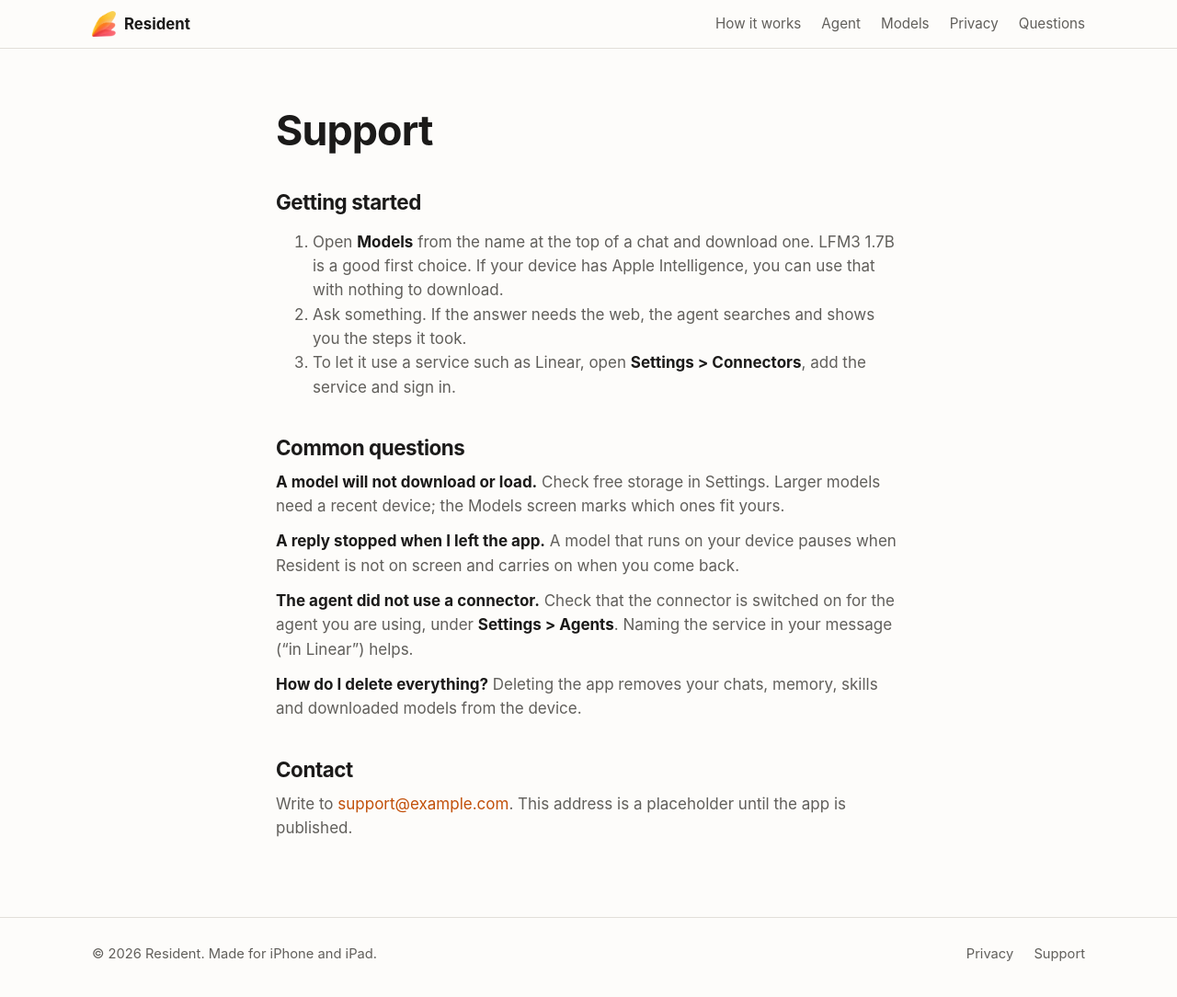
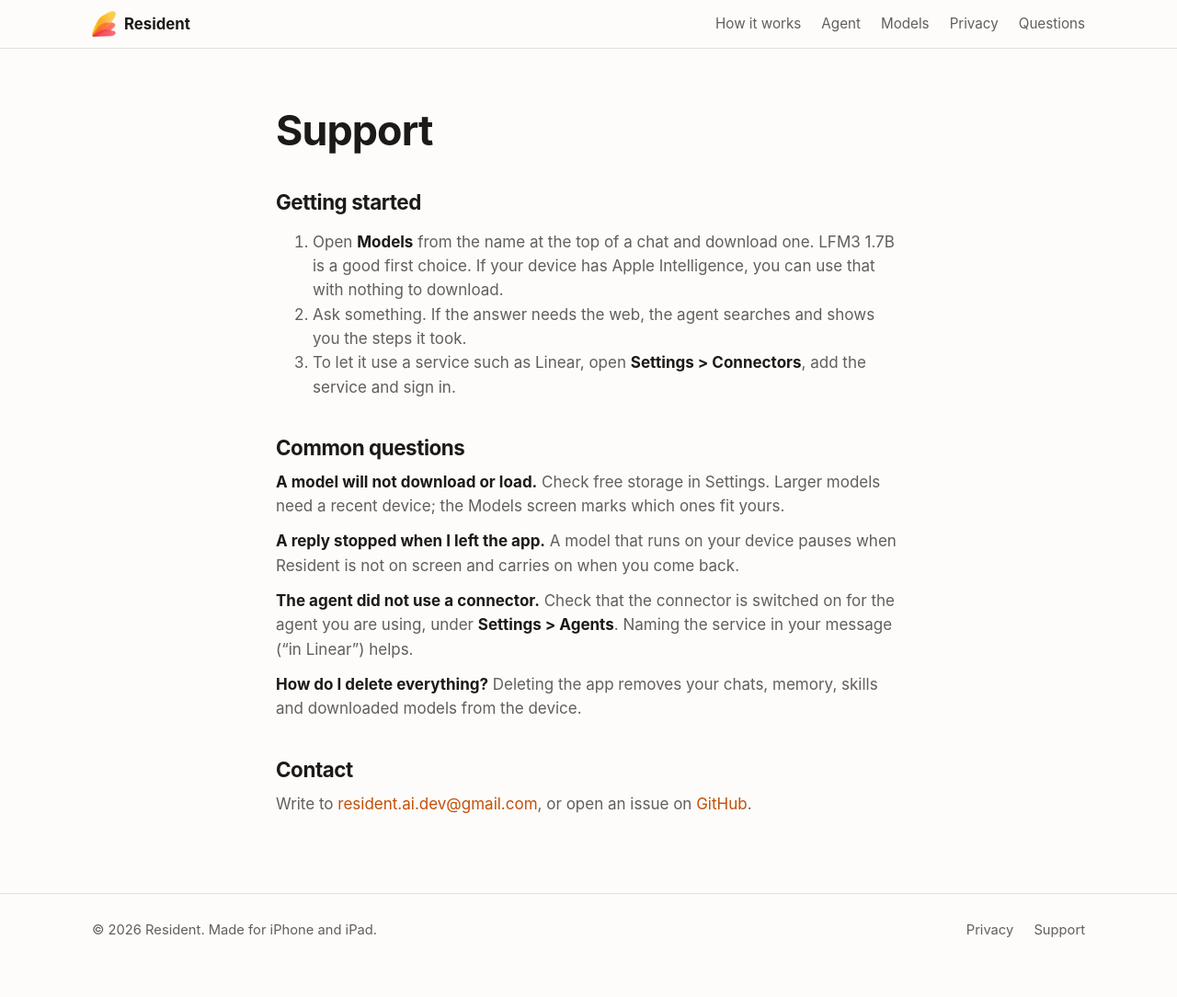
Before and after one commit to Jflick58/resident, a Jekyll site: the page built from site/support.md, in a window 1280 px wide and 1093 px high. Shown: the top 1084 px of the window at 92% size. Built offline with Jekyll 4.4.1, drawn with Linux system fonts in a browser that asks for light colours.

Commit message:
The website is published with GitHub Pages, and support has a real address
Co-Authored-By: Claude Fable 5.2 <noreply@anthropic.com>
Claude-Session: https://claude.ai/code/session_01ARcpcVKaBmAKVTxiuiqyEG

```diff
--- a/site/support.md
+++ b/site/support.md
@@ -23,4 +23,4 @@ description: Help with Resident.
 
 ## Contact
 
-Write to <a href="mailto:support@example.com">support@example.com</a>. This address is a placeholder until the app is published.
+Write to <a href="mailto:resident.ai.dev@gmail.com">resident.ai.dev@gmail.com</a>, or open an issue on <a href="https://github.com/jflick58/resident/issues">GitHub</a>.
```
Also changed, not shown: .github/workflows/site.yml (added).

———

Exercise requirements :: Above are the entries; write them out again exactly, omitting the pictures.

Problem solution ::
Before and after one commit to Jflick58/resident, a Jekyll site: the page built from site/support.md, in a window 1280 px wide and 1093 px high. Shown: the top 1084 px of the window at 92% size. Built offline with Jekyll 4.4.1, drawn with Linux system fonts in a browser that asks for light colours.

Commit message:
The website is published with GitHub Pages, and support has a real address
Co-Authored-By: Claude Fable 5.2 <noreply@anthropic.com>
Claude-Session: https://claude.ai/code/session_01ARcpcVKaBmAKVTxiuiqyEG

```diff
--- a/site/support.md
+++ b/site/support.md
@@ -23,4 +23,4 @@ description: Help with Resident.
 
 ## Contact
 
-Write to <a href="mailto:support@example.com">support@example.com</a>. This address is a placeholder until the app is published.
+Write to <a href="mailto:resident.ai.dev@gmail.com">resident.ai.dev@gmail.com</a>, or open an issue on <a href="https://github.com/jflick58/resident/issues">GitHub</a>.
```
Also changed, not shown: .github/workflows/site.yml (added).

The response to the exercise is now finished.